On June 27, 2014 Georgia, Moldova, and Ukraine signed EU Association Agreements. In Georgia, the signing has been celebrated as a step towards Euro-Atlantic integration, and a number of events were held in Tbilisi to celebrate the signing. The Association Agreement (AA) itself is wide ranging with some portions pertaining to human rights and the main focus on economic cooperation between the EU and Georgia. While the agreement has been highly anticipated by certain groups within Georgian society, there has been controversy, particularly as the association agreement relates to the protection of minority rights. A recent article on Foreign Policy Magazine’s website, and an accompanying case study by the Legatum Institute, argue that skepticism towards the EU may pop up in Georgia, in part, due to the EU’s seeming lack of engagement with the country over time. However, this trend is not new as Adrian Brisku notes in his 2013 comparative history of Georgia and Albania, Bittersweet Europe. With this background in mind, this post looks at how Georgians perceived both the EU and the Association Agreement approximately one year before the signing of the agreement. The post will review knowledge of the Association Agreement in Georgia in 2013 by settlement type and ethnic composition, expectations for the agreement by age group, and trust in the EU over time.
According to the 2013 survey, Knowledge and Attitudes toward the EU in Georgia which was a part of the Eurasia Partnership Foundation European Integration program, 20% of Georgian citizens reported that they had heard of the EU Association Agreement. Awareness of the association agreement was highest in the capital with 30% of Georgians reporting they had heard about the association agreement. In urban and rural settlements 17% and 16% of Georgians respectively reported that they had heard about the Association Agreement.
As the graph below demonstrates, Armenian and Azerbaijani minorities in Samtskhe-Javakheti, Kvemo Kartli and Kakheti were much less likely to be aware of the Association Agreement compared to their fellow ethnic Georgian citizens. Low levels of awareness of the Association Agreement among ethnic minorities are likely due to low levels of knowledge of Georgian language in ethnic enclaves. These groups also have less access to media which is in the Georgian language.

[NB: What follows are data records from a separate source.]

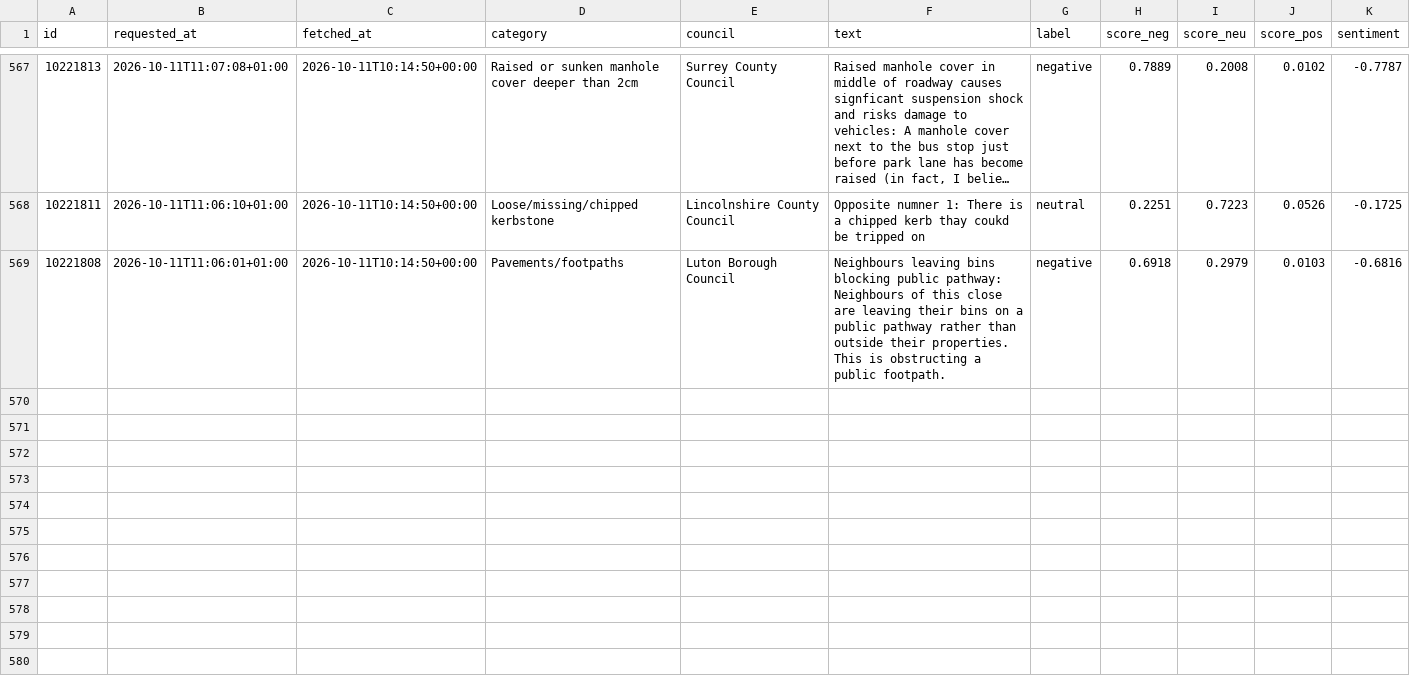
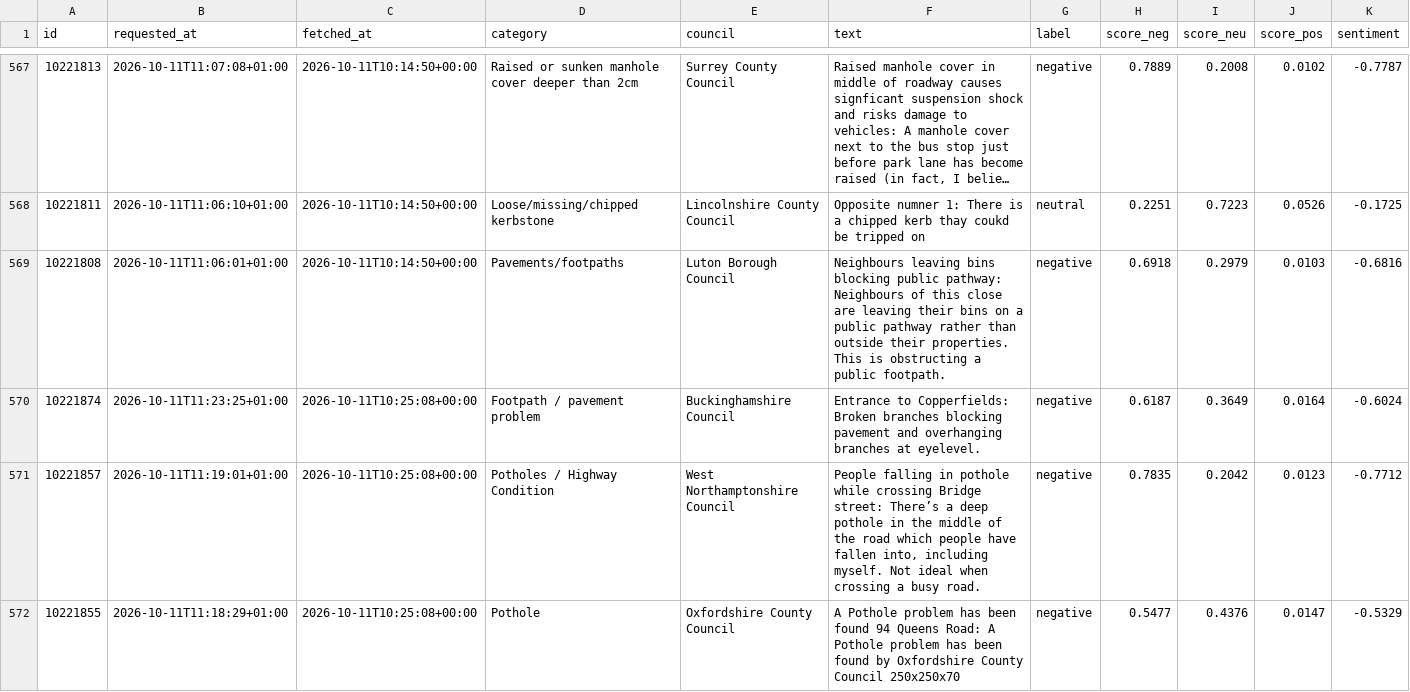
Before and after one commit to Hubertsauce/road-pulse, a CSV file: data/sentiment.csv, drawn as a sheet; only a part is shown, gaps mark what is left out; long unchanged cells end in …; the diff covers the shown part only.

```diff
--- a/data/sentiment.csv
+++ b/data/sentiment.csv
@@ -569 +569,4 @@ id,requested_at,fetched_at,category,council,text,label,score_neg,score_neu,score
 10221808,2026-10-11T11:06:01+01:00,2026-10-11T10:14:50+00:00,Pavements/footpaths,Luton Borough Council,Neighbours leaving bins blocking public pathway: Neighbours of this close are leaving their bins on a public pathway rather than outside their properties. This is obstructing a public footpath.,negative,0.6918,0.2979,0.0103,-0.6816
+10221874,2026-10-11T11:23:25+01:00,2026-10-11T10:25:08+00:00,Footpath / pavement problem,Buckinghamshire Council,Entrance to Copperfields: Broken branches blocking pavement and overhanging branches at eyelevel.,negative,0.6187,0.3649,0.0164,-0.6024
+10221857,2026-10-11T11:19:01+01:00,2026-10-11T10:25:08+00:00,Potholes / Highway Condition,West Northamptonshire Council,"People falling in pothole while crossing Bridge street: There’s a deep pothole in the middle of the road which people have fallen into, including myself. Not ideal when crossing a busy road.",negative,0.7835,0.2042,0.0123,-0.7712
+10221855,2026-10-11T11:18:29+01:00,2026-10-11T10:25:08+00:00,Pothole,Oxfordshire County Council,A Pothole problem has been found 94 Queens Road: A Pothole problem has been found by Oxfordshire County Council 250x250x70,negative,0.5477,0.4376,0.0147,-0.5329
```
Also changed, not shown: 6 added rows elsewhere in this file, 1 other file.
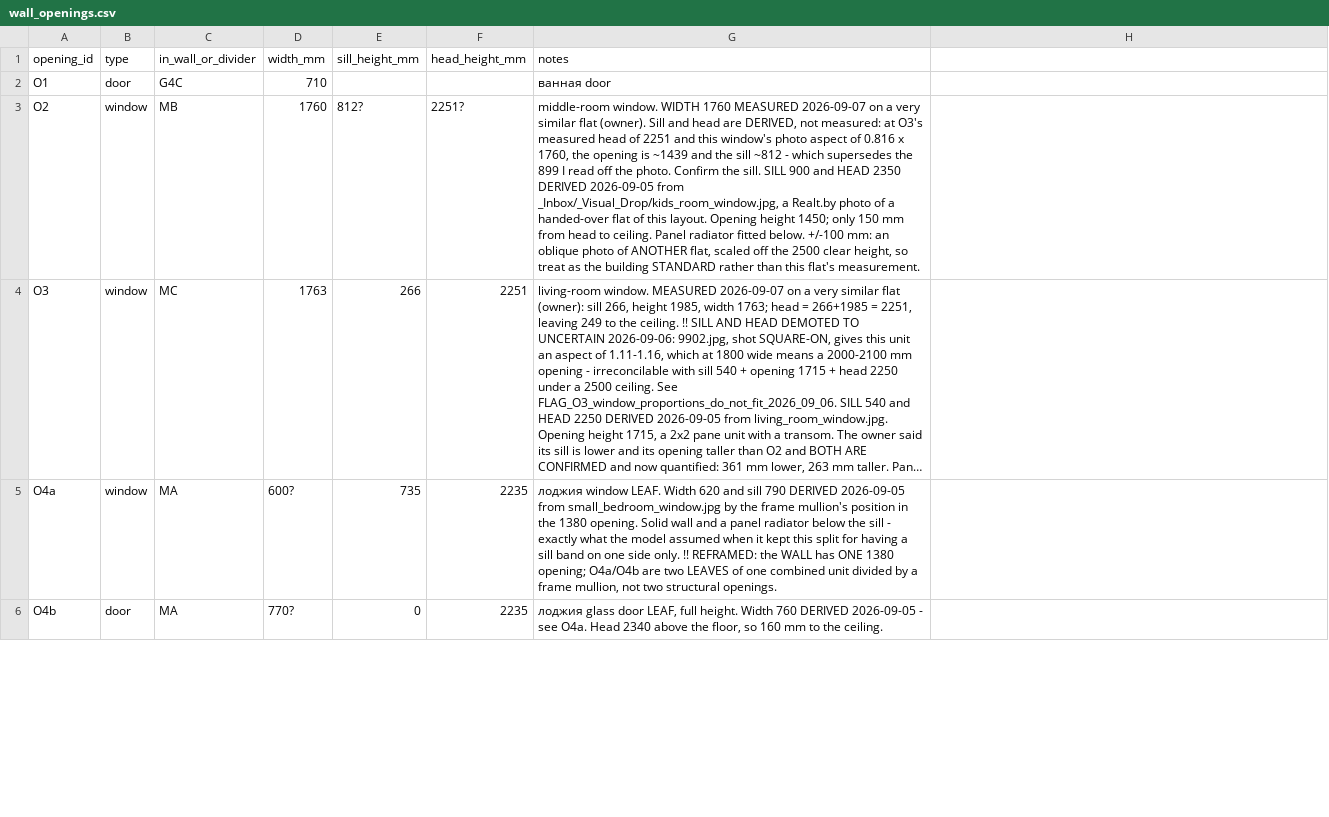
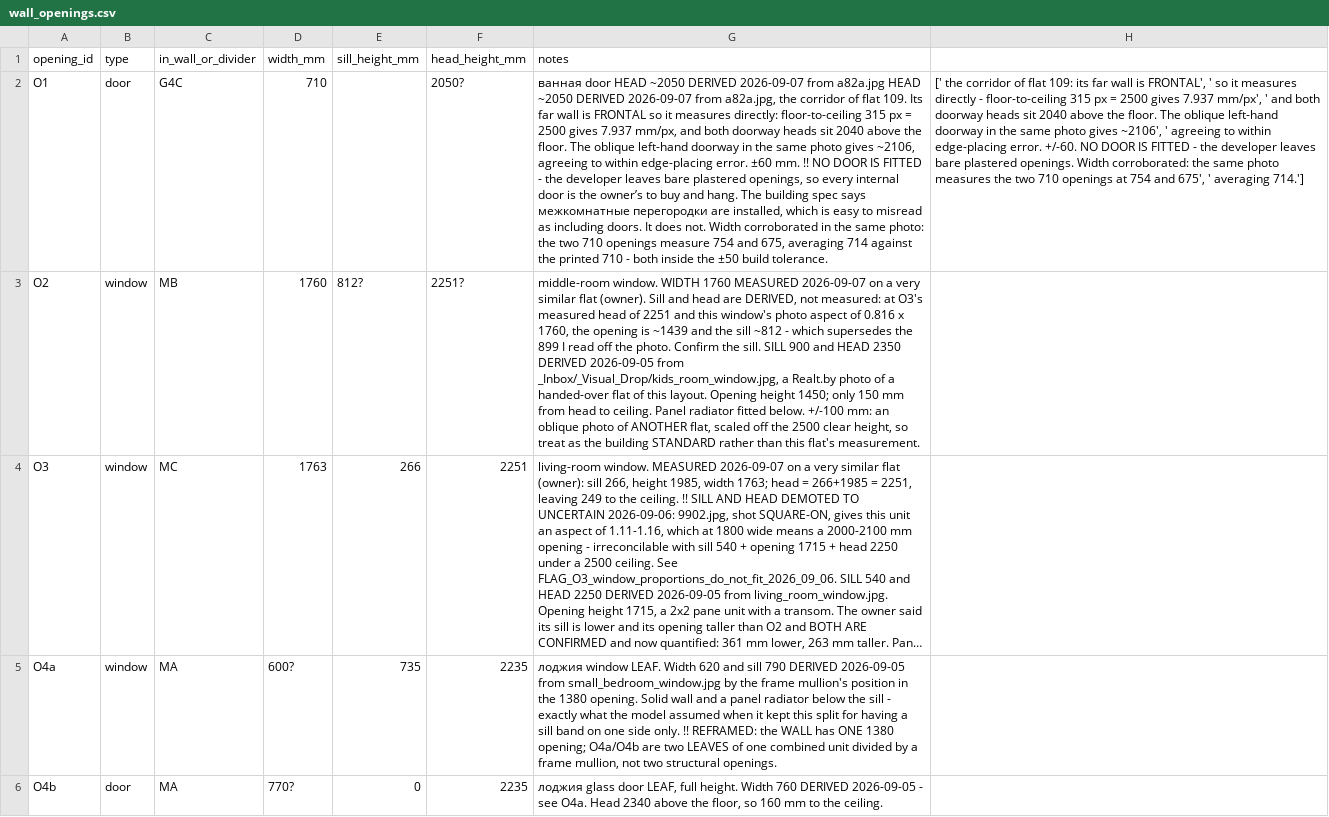
Before and after one commit to AliakseiBabko/price-scrapper, a CSV file: data/canonical/wall_openings.csv, drawn as a sheet; only a part is shown; long unchanged cells end in …; the diff covers the shown part only; the diff names each change by its address in the sheet, - before the commit and + after, or states it on an @@ line.

```diff
--- a/data/canonical/wall_openings.csv
+++ b/data/canonical/wall_openings.csv
-F2 (head_height_mm): (empty)
+F2 (head_height_mm): 2050?
-G2 (notes): ванная door
+G2 (notes): ванная door HEAD ~2050 DERIVED 2026-09-07 from a82a.jpg HEAD ~2050 DERIVED 2026-09-07 from a82a.jpg, the corridor of flat 109. Its far wall is FRONTAL so it measures directly: floor-to-ceiling 315 px = 2500 gives 7.937 mm/px, and both doorway heads sit 2040 above the floor. The oblique left-hand doorway in the same photo gives ~2106, agreeing to within edge-placing error. ±60 mm. !! NO DOOR IS FITTED - the developer leaves bare plastered openings, so every internal door is the owner’s to buy and hang. The building spec says межкомнатные перегородки are installed, which is easy to misread as including doors. It does not. Width corroborated in the same photo: the two 710 openings measure 754 and 675, averaging 714 against the printed 710 - both inside the ±50 build tolerance.
-H2: (empty)
+H2: [' the corridor of flat 109: its far wall is FRONTAL', ' so it measures directly - floor-to-ceiling 315 px = 2500 gives 7.937 mm/px', ' and both doorway heads sit 2040 above the floor. The oblique left-hand doorway in the same photo gives ~2106', ' agreeing to within edge-placing error. +/-60. NO DOOR IS FITTED - the developer leaves bare plastered openings. Width corroborated: the same photo measures the two 710 openings at 754 and 675', ' averaging 714.']
```
Also changed, not shown: 11 edited cells elsewhere in this file, 1 other file.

In addition, there is a lower level of internet usage reported by minorities in the aforementioned settlements (12% daily usage, 62% never using the internet), especially compared to ethnic Georgians in the capital (51% daily usage, 29% never using the internet). This is a likely barrier to access to information.
People who said they had heard about the Association Agreement were asked what they thought the agreement could bring to Georgia. Survey respondents were asked to select one answer from a list provided on a show card. Looking at the results of this question by age group shows an interesting trend. Half of young people (18 to 35) stated that the agreement would result in political closeness and tight economic integration with the EU - the stated purpose of the agreement. In contrast, those aged 35 to 55 were more likely to report EU membership for Georgia as a result of the agreement. This outcome is not ruled out by the agreement, and in some instances, the agreement has served as a stepping stone on the path to EU membership. However, it is not an explicit or likely near-term result of the signing. Notably, a number of countries which are highly unlikely to want or be considered for EU membership have signed Association Agreements, including Algeria and Chile among other countries.
The graph below shows trust in the EU over time in Georgia. In 2008 trust in the EU was at 64%, followed by a slight decrease in trust which remained stable from 2009 to 2012. Interestingly, in 2013, a decrease in the level of trust occurred with trust responses dropping 16 percentage points, distrust increasing by seven, and neither trust nor distrust increasing by eight percentage points. Thus, a more ambivalent attitude towards the EU appears to have emerged in 2012 and 2013.
Note: Respondents were asked “Please tell me how much do you trust or distrust the European Union?” In the graph above, ‘fully trust’ and ‘somewhat trust’ are combined to form “Trust” and ‘somewhat distrust’ and ‘fully distrust’ are combined into “Distrust”.
This post has shown that awareness of the Association Agreement in Georgia is lower among ethnic minorities than ethnic Georgians in Georgia, likely due to lack of access to Georgian-language media and knowledge of Georgian. It has further discussed expectations among different age groups for the agreement, showing that young adults in Georgia expect closer ties from the agreement, while 36-55 year olds are more likely to believe that the agreement will lead to EU membership. Finally, the post looked at trust in the European Union over time. While distrust has not increased, ambivalence does seem to be spreading among Georgians, particularly in 2013. To further explore issues related to international organizations and the EU in Georgia, and the South Caucasus more generally, we recommend exploring our datasets here or using our Online Data Analysis Tool here. Readers may also be interested in the blog, Can’t get no satisfaction. Who doesn’t want to join the EU? published in March 2014 on the CRRC blog.